The problem with this is that the illegal fentanyl that is shipped here is powder and then made into pills which look identical to prescription medications. So when a pain patient gets what they think are 10mg Percocets (which they were prescribed before), but are actually fentanyl, they will take them without even realizing it and overdose.
Stop stigmatizing both addiction and pain patients and treat them like human beings. No more mandatory minimums for addicts. Put more funding into treatment centers and make it less expensive and more available for people from all financial backgrounds.
Let’s stop demonizing and threatening the doctors who write these prescriptions. Stop giving the DEA and pharmacists more power over the prescriptions than the doctors who prescribe them. Leave the decision up to the doctors.
There is definitely a problem with opioids in this country, but it’s not pain patients who are perpetuating it. In fact, when a pain patient is involved, it’s usually because they were cut off cold turkey from a scared doctor.
Without adequate addiction treatment, we will never solve this crisis. There are plenty of addicts who want help, they just cannot access it for whatever reason. If we can make it easier and more affordable for addicts to get treatment – and make the treatment itself better – we can get a handle on this problem.
Addiction is a multi-faceted issue that requires a multi-faceted approach to treatment. Not all addicts are going to respond to the same therapy, and some may need multiple types of treatment. Assuming that because one treatment option works for some that it will work for all is incorrect and – honestly – lazy.
The fact of the matter is that there will always be people who abuse these medications, but harming the majority for the actions of the minority does no good and actually makes things worse.
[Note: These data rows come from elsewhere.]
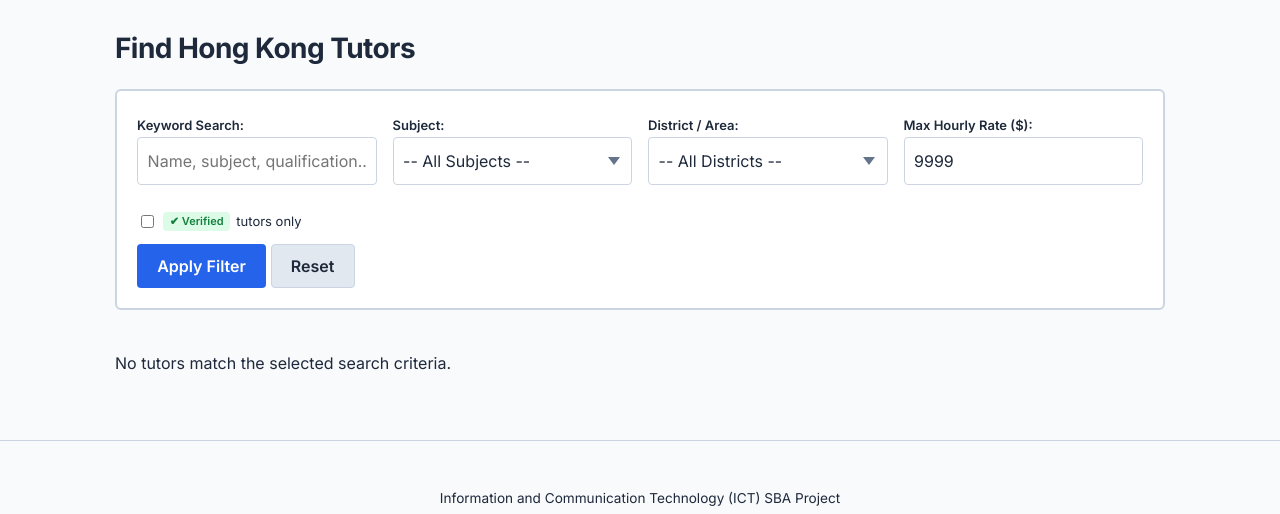
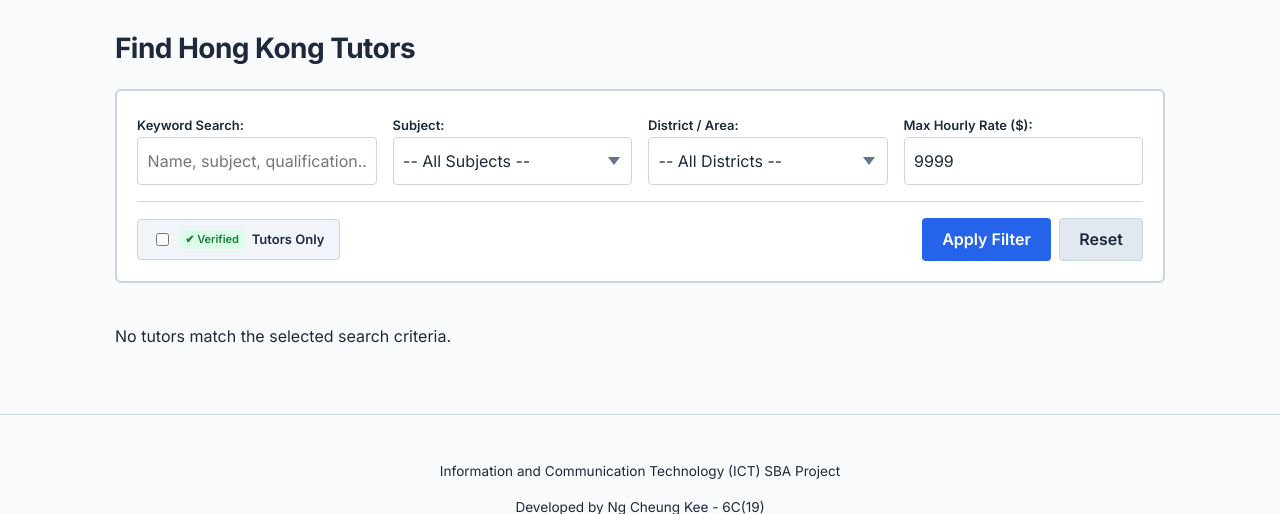
Before and after one commit to zox3y/tutorconnect_hk, a PHP site: page /index.php?page=search in a window 1280 px wide. Shown: the part 85-599 px from the top of the page. Run offline with PHP 8.4, Linux system fonts and the light colour scheme; data comes from the database, SQL or seed files in the repository; data that the repository does not hold is empty.

Commit message:
Update search.php

```diff
--- a/pages/search.php
+++ b/pages/search.php
@@ -98,13 +98,19 @@ if (!empty($alert_message)) {
   <label>Max Hourly Rate ($):</label>
   <input type='number' name='rate' value='<?= $max_rate ?>' min='0' max='9999'>
 </div>
-</div><br>
-<label class='checkbox-label' style='margin-bottom:0.75rem;'>
-  <input type='checkbox' name='verified' value='1' <?= $isverified ? 'checked' : '' ?>>
-  <span class='verified-badge'>✔ Verified</span> tutors only
-</label>
-<button type='submit' class='btn-primary' style='font-size:1rem;'>Apply Filter</button>
-<a href='?page=search' class='btn-sec'>Reset</a>
+</div>
+
+<div style='display:flex; justify-content:space-between; align-items:center; flex-wrap:wrap; gap:0.75rem; margin-top:1rem; padding-top:1rem; border-top:1px solid var(--border-color);'>
+  <label class='checkbox-label' style='padding:0.55rem 0.9rem; border:1px solid var(--border-color); border-radius:4px; background-color:var(--contact-bg); font-weight:600;'>
+    <input type='checkbox' name='verified' value='1' <?= $isverified ? 'checked' : '' ?>>
+    <span class='verified-badge'>✔ Verified</span> Tutors Only
+  </label>
+
+  <div style='display:flex; gap:0.5rem;'>
+    <button type='submit' class='btn-primary' style='font-size:1rem;'>Apply Filter</button>
+    <a href='?page=search' class='btn-sec'>Reset</a>
+  </div>
+</div>
 </form>
 
 <div style='display:flex; flex-direction:column; gap:1rem;'>
```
There’s a reason why there are more heroin overdoses now than pain killer overdoses and it has a lot to do with how we’ve reacted to the crisis.